START Materials provided
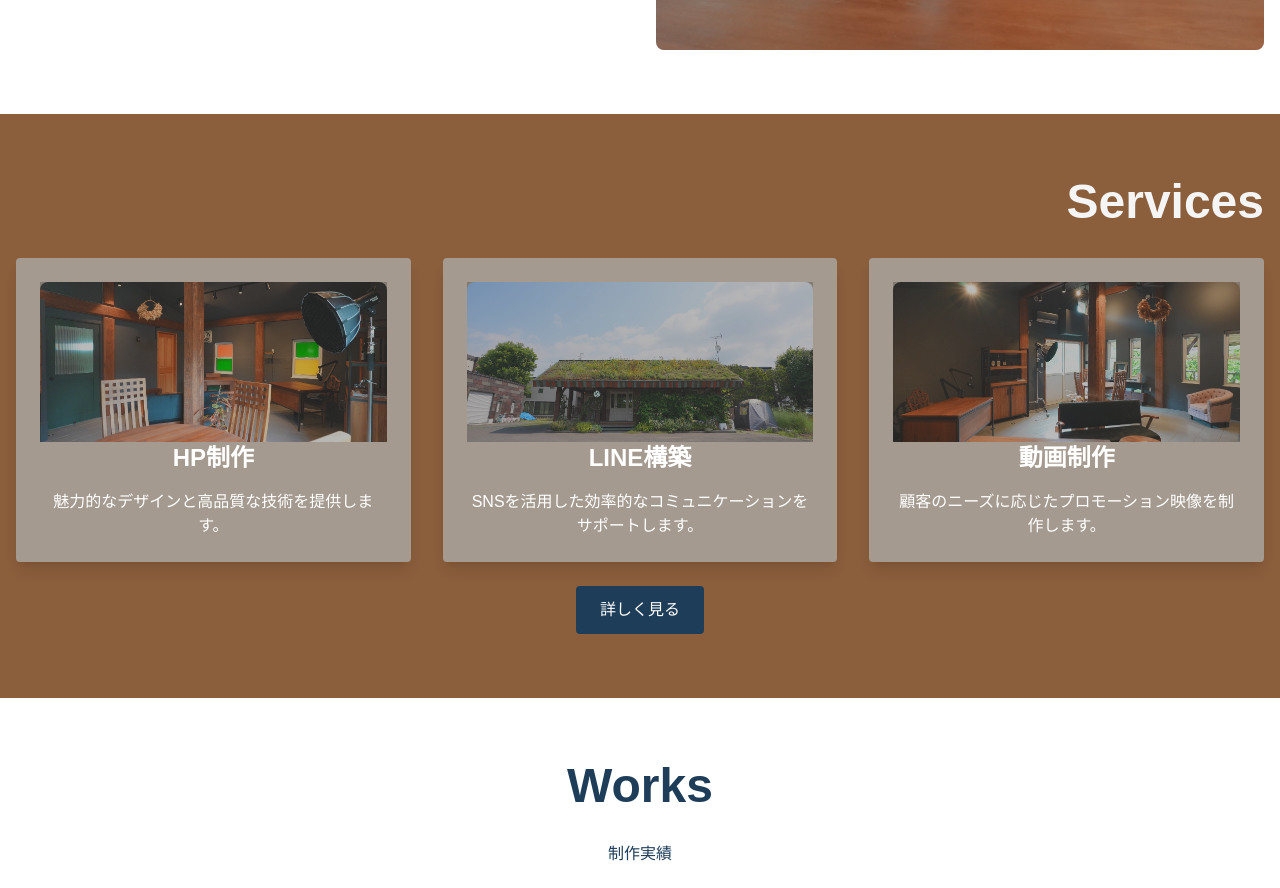
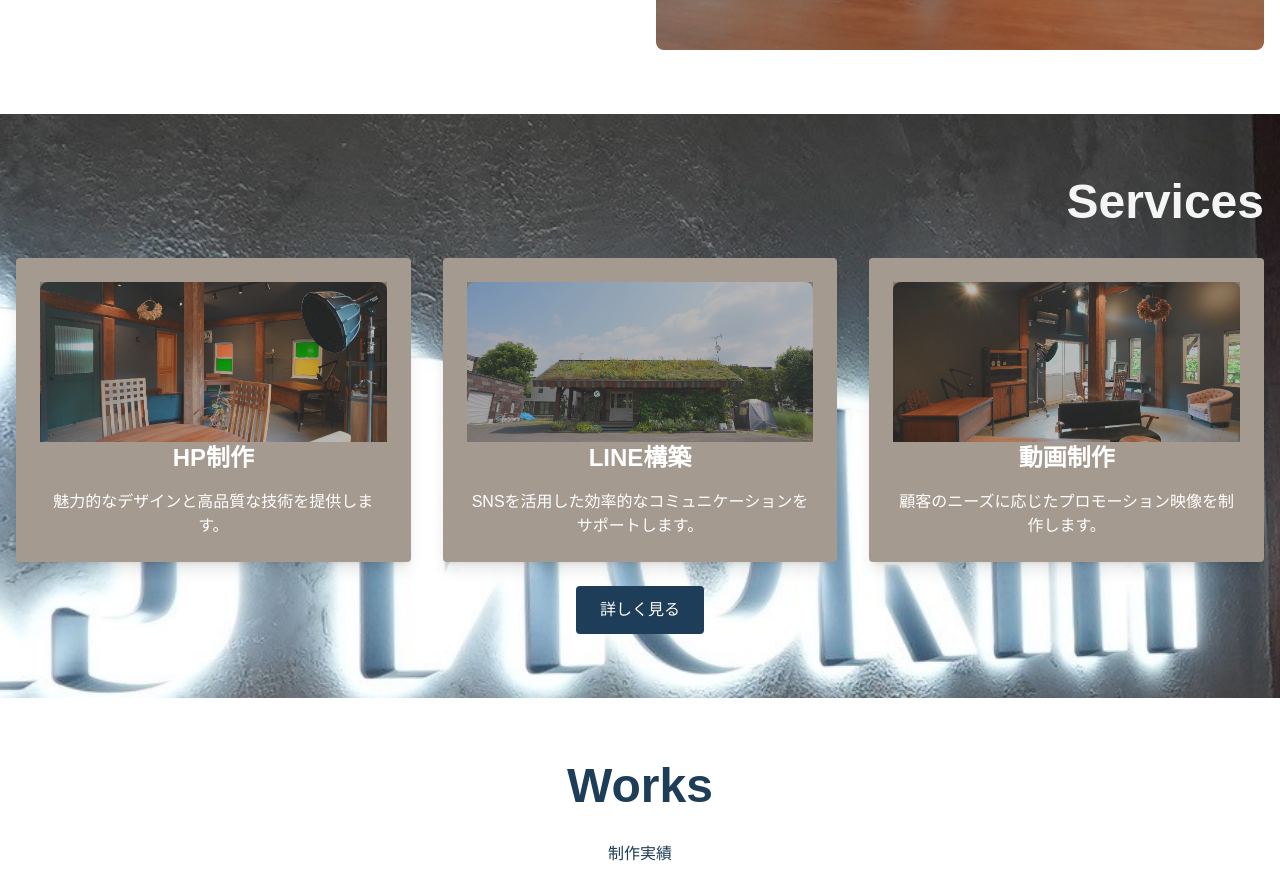
Before and after one commit to miryowasuke/kj-north-site, a Next.js app: page / in a window 1280 px wide. Shown: the part 1314-2202 px from the top of the page. Built offline with nearby package versions, Linux system fonts and the light colour scheme.

Commit message:
Servicesセクション_アニメーション修正

```diff
--- a/app/homeSection/ServicesSection.tsx
+++ b/app/homeSection/ServicesSection.tsx
@@ -1,16 +1,46 @@
-import React from "react";
+"use client";
+
+import React, { useRef } from "react";
 import Link from "next/link";
 import Image from "next/image";
+import { motion, useScroll, useTransform } from "framer-motion";
 
 export default function ServicesSection() {
+  const sectionRef = useRef(null);
+
+  // 🔹 スクロール情報を取得
+  const { scrollYProgress } = useScroll({
+    target: sectionRef,
+    offset: ["start start", "end end"],
+  });
+
+  // 🔹 背景画像のX軸移動を制御（右→左にスライド）
+  const backgroundX = useTransform(scrollYProgress, [0, 1], ["0%", "-50%"]);
+
   return (
-    <section className="py-16 bg-warmWood text-ivoryWhite">
-      <div className="container mx-auto px-4">
+    <section ref={sectionRef} className="relative py-16 overflow-hidden">
+      {/* 🔹 背景画像（スクロールでスライド） */}
+      <motion.div
+        className="absolute inset-0 w-[300%] bg-cover bg-no-repeat"
+        style={{
+          backgroundImage: `url('/photo/photo20.jpg')`, // 画像を適用
+          x: backgroundX,
+          top: "-700px",
+        }}
+      />
+      {/* 🔹 メインコンテンツ */}
+      <div className="relative container mx-auto px-4 text-ivoryWhite">
         <h2 className="text-5xl font-bold mb-8 text-right">Services</h2>
         <div className="grid grid-cols-1 md:grid-cols-3 gap-8">
           {/* HP制作 */}
-          <div className="bg-stoneGray p-6 shadow-lg rounded text-center">
-            <div className="relative w-full h-40">
+          <motion.div
+            className="bg-stoneGray p-6 shadow-lg rounded text-center"
+            initial={{ opacity: 0, scale: 0.8 }}
+            whileInView={{ opacity: 1, scale: 1 }}
+            transition={{ duration: 0.6, ease: "easeOut" }}
+            viewport={{ once: true }}
+          >
+            <div className="relative w-full h-40 overflow-hidden">
               <Image
                 src="/photo/photo3.jpg"
                 alt="HP制作"
@@ -19,18 +49,23 @@ export default function ServicesSection() {
                 className="rounded-t-lg"
                 priority
               />
-              {/* 🔹 オーバーレイ（薄暗い黒色） */}
               <div className="absolute inset-0 bg-black opacity-20"></div>
             </div>
-            <h3 className="text-2xl font-bold mb-4  text-white">HP制作</h3>
+            <h3 className="text-2xl font-bold mb-4 text-white">HP制作</h3>
             <p className="text-white">
               魅力的なデザインと高品質な技術を提供します。
             </p>
-          </div>
+          </motion.div>
 
           {/* LINE構築 */}
-          <div className="bg-stoneGray p-6 shadow-lg rounded text-center">
-            <div className="relative w-full h-40">
+          <motion.div
+            className="bg-stoneGray p-6 shadow-lg rounded text-center"
+            initial={{ opacity: 0, scale: 0.8 }}
+            whileInView={{ opacity: 1, scale: 1 }}
+            transition={{ duration: 0.6, ease: "easeOut" }}
+            viewport={{ once: true }}
+          >
+            <div className="relative w-full h-40 overflow-hidden">
               <Image
                 src="/photo/photo23.jpg"
                 alt="LINE構築"
@@ -39,18 +74,23 @@ export default function ServicesSection() {
                 className="rounded-t-lg"
                 priority
               />
-              {/* 🔹 オーバーレイ（薄暗い黒色） */}
               <div className="absolute inset-0 bg-black opacity-20"></div>
             </div>
             <h3 className="text-2xl font-bold mb-4 text-white">LINE構築</h3>
             <p className="text-white">
               SNSを活用した効率的なコミュニケーションをサポートします。
             </p>
-          </div>
+          </motion.div>
 
           {/* 動画制作 */}
-          <div className="bg-stoneGray p-6 shadow-lg rounded text-center">
-            <div className="relative w-full h-40">
+          <motion.div
+            className="bg-stoneGray p-6 shadow-lg rounded text-center"
+            initial={{ opacity: 0, scale: 0.8 }}
+            whileInView={{ opacity: 1, scale: 1 }}
+            transition={{ duration: 0.6, ease: "easeOut" }}
+            viewport={{ once: true }}
+          >
+            <div className="relative w-full h-40 overflow-hidden">
               <Image
                 src="/photo/photo5.jpg"
                 alt="動画制作"
@@ -59,14 +99,13 @@ export default function ServicesSection() {
                 className="rounded-t-lg"
                 priority
               />
-              {/* 🔹 オーバーレイ（薄暗い黒色） */}
               <div className="absolute inset-0 bg-black opacity-20"></div>
             </div>
             <h3 className="text-2xl font-bold mb-4 text-white">動画制作</h3>
             <p className="text-white">
               顧客のニーズに応じたプロモーション映像を制作します。
             </p>
-          </div>
+          </motion.div>
         </div>
         <div className="mt-6 text-center">
           <Link href="/services">
```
END Materials provided
Pictures aside, reproduce all of the data exactly.

Before and after one commit to miryowasuke/kj-north-site, a Next.js app: page / in a window 1280 px wide. Shown: the part 1314-2202 px from the top of the page. Built offline with nearby package versions, Linux system fonts and the light colour scheme.

Commit message:
Servicesセクション_アニメーション修正

```diff
--- a/app/homeSection/ServicesSection.tsx
+++ b/app/homeSection/ServicesSection.tsx
@@ -1,16 +1,46 @@
-import React from "react";
+"use client";
+
+import React, { useRef } from "react";
 import Link from "next/link";
 import Image from "next/image";
+import { motion, useScroll, useTransform } from "framer-motion";
 
 export default function ServicesSection() {
+  const sectionRef = useRef(null);
+
+  // 🔹 スクロール情報を取得
+  const { scrollYProgress } = useScroll({
+    target: sectionRef,
+    offset: ["start start", "end end"],
+  });
+
+  // 🔹 背景画像のX軸移動を制御（右→左にスライド）
+  const backgroundX = useTransform(scrollYProgress, [0, 1], ["0%", "-50%"]);
+
   return (
-    <section className="py-16 bg-warmWood text-ivoryWhite">
-      <div className="container mx-auto px-4">
+    <section ref={sectionRef} className="relative py-16 overflow-hidden">
+      {/* 🔹 背景画像（スクロールでスライド） */}
+      <motion.div
+        className="absolute inset-0 w-[300%] bg-cover bg-no-repeat"
+        style={{
+          backgroundImage: `url('/photo/photo20.jpg')`, // 画像を適用
+          x: backgroundX,
+          top: "-700px",
+        }}
+      />
+      {/* 🔹 メインコンテンツ */}
+      <div className="relative container mx-auto px-4 text-ivoryWhite">
         <h2 className="text-5xl font-bold mb-8 text-right">Services</h2>
         <div className="grid grid-cols-1 md:grid-cols-3 gap-8">
           {/* HP制作 */}
-          <div className="bg-stoneGray p-6 shadow-lg rounded text-center">
-            <div className="relative w-full h-40">
+          <motion.div
+            className="bg-stoneGray p-6 shadow-lg rounded text-center"
+            initial={{ opacity: 0, scale: 0.8 }}
+            whileInView={{ opacity: 1, scale: 1 }}
+            transition={{ duration: 0.6, ease: "easeOut" }}
+            viewport={{ once: true }}
+          >
+            <div className="relative w-full h-40 overflow-hidden">
               <Image
                 src="/photo/photo3.jpg"
                 alt="HP制作"
@@ -19,18 +49,23 @@ export default function ServicesSection() {
                 className="rounded-t-lg"
                 priority
               />
-              {/* 🔹 オーバーレイ（薄暗い黒色） */}
               <div className="absolute inset-0 bg-black opacity-20"></div>
             </div>
-            <h3 className="text-2xl font-bold mb-4  text-white">HP制作</h3>
+            <h3 className="text-2xl font-bold mb-4 text-white">HP制作</h3>
             <p className="text-white">
               魅力的なデザインと高品質な技術を提供します。
             </p>
-          </div>
+          </motion.div>
 
           {/* LINE構築 */}
-          <div className="bg-stoneGray p-6 shadow-lg rounded text-center">
-            <div className="relative w-full h-40">
+          <motion.div
+            className="bg-stoneGray p-6 shadow-lg rounded text-center"
+            initial={{ opacity: 0, scale: 0.8 }}
+            whileInView={{ opacity: 1, scale: 1 }}
+            transition={{ duration: 0.6, ease: "easeOut" }}
+            viewport={{ once: true }}
+          >
+            <div className="relative w-full h-40 overflow-hidden">
               <Image
                 src="/photo/photo23.jpg"
                 alt="LINE構築"
@@ -39,18 +74,23 @@ export default function ServicesSection() {
                 className="rounded-t-lg"
                 priority
               />
-              {/* 🔹 オーバーレイ（薄暗い黒色） */}
               <div className="absolute inset-0 bg-black opacity-20"></div>
             </div>
             <h3 className="text-2xl font-bold mb-4 text-white">LINE構築</h3>
             <p className="text-white">
               SNSを活用した効率的なコミュニケーションをサポートします。
             </p>
-          </div>
+          </motion.div>
 
           {/* 動画制作 */}
-          <div className="bg-stoneGray p-6 shadow-lg rounded text-center">
-            <div className="relative w-full h-40">
+          <motion.div
+            className="bg-stoneGray p-6 shadow-lg rounded text-center"
+            initial={{ opacity: 0, scale: 0.8 }}
+            whileInView={{ opacity: 1, scale: 1 }}
+            transition={{ duration: 0.6, ease: "easeOut" }}
+            viewport={{ once: true }}
+          >
+            <div className="relative w-full h-40 overflow-hidden">
               <Image
                 src="/photo/photo5.jpg"
                 alt="動画制作"
@@ -59,14 +99,13 @@ export default function ServicesSection() {
                 className="rounded-t-lg"
                 priority
               />
-              {/* 🔹 オーバーレイ（薄暗い黒色） */}
               <div className="absolute inset-0 bg-black opacity-20"></div>
             </div>
             <h3 className="text-2xl font-bold mb-4 text-white">動画制作</h3>
             <p className="text-white">
               顧客のニーズに応じたプロモーション映像を制作します。
             </p>
-          </div>
+          </motion.div>
         </div>
         <div className="mt-6 text-center">
           <Link href="/services">
```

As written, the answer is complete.